The study authors concluded "…adults who consume ≥ 3 servings whole grains/d have significantly lower SAT [subcutaneous adipose tissue] and VAT [visceral adipose tissue] compared with those who rarely consume whole-grain foods, but this beneficial association may be negated by higher refined-grain intake."

According to an interview with Medscape, Connie Diekman, MEd, director of university nutrition at Washington University in St. Louis, Missouri, and immediate past president of the American Dietetic Association explains, "The bottom line is how the whole diet comes together.” She warns there is “no magic bullet” for weight loss. It's about keeping all grains to an appropriate calorie level — don't all of a sudden add whole grains on top of what you're already eating; make the shift from refined to whole grains."

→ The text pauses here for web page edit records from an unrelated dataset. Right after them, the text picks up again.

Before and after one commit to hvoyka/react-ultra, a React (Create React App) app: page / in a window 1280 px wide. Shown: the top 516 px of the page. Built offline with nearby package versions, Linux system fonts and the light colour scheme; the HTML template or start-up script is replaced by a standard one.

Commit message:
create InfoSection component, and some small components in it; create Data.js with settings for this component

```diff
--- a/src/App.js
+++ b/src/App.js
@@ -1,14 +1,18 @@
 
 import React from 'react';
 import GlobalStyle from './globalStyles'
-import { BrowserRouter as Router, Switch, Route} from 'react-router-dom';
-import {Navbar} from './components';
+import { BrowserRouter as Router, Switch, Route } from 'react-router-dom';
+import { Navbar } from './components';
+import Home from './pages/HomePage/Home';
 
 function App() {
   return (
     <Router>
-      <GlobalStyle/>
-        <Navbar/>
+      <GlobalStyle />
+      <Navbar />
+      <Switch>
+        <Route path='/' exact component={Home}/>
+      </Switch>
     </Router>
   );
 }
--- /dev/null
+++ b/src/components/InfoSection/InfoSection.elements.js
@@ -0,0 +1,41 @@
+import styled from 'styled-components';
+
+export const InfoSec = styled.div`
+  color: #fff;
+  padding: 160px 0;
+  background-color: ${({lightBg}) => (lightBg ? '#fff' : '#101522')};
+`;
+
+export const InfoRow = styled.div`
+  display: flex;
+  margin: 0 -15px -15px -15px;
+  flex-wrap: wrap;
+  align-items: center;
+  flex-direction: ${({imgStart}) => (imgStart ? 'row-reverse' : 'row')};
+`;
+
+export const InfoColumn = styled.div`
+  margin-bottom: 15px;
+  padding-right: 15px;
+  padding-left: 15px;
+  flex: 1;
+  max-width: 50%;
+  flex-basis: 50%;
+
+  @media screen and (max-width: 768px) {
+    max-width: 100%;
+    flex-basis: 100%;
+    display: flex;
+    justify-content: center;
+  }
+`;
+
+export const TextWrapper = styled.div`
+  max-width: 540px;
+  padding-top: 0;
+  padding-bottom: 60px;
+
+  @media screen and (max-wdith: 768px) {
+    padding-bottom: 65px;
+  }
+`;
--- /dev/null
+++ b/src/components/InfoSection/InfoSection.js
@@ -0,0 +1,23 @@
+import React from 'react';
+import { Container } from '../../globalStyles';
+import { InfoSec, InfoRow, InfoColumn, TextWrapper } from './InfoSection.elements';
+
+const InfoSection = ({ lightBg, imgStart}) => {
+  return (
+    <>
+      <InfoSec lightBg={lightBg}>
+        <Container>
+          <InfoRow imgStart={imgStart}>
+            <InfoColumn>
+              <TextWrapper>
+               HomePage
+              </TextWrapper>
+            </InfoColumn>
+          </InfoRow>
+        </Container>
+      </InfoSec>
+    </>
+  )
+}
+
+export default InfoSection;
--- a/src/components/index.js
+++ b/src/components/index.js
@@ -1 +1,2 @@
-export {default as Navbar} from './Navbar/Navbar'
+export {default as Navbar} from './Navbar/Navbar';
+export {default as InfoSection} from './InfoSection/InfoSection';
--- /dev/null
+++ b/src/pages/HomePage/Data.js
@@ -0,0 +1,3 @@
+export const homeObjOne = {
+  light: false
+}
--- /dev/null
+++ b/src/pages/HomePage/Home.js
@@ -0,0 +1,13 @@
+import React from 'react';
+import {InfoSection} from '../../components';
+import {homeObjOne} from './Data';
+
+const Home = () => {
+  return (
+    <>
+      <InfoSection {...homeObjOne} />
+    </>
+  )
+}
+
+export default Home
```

Eating oatmeal at breakfast with low-fat milk and fruit can help you get started with your weight loss goals.

More research is needed to assess how of whole grains reduce belly fat. The observational study suggests gradually switching to whole grain foods could help fight obesity and curb risk of type 2 diabetes and other chronic diseases.

American Journal of Clinical Nutrition, doi:10.3945/ajcn.2009.29106

Updated January 12, 2014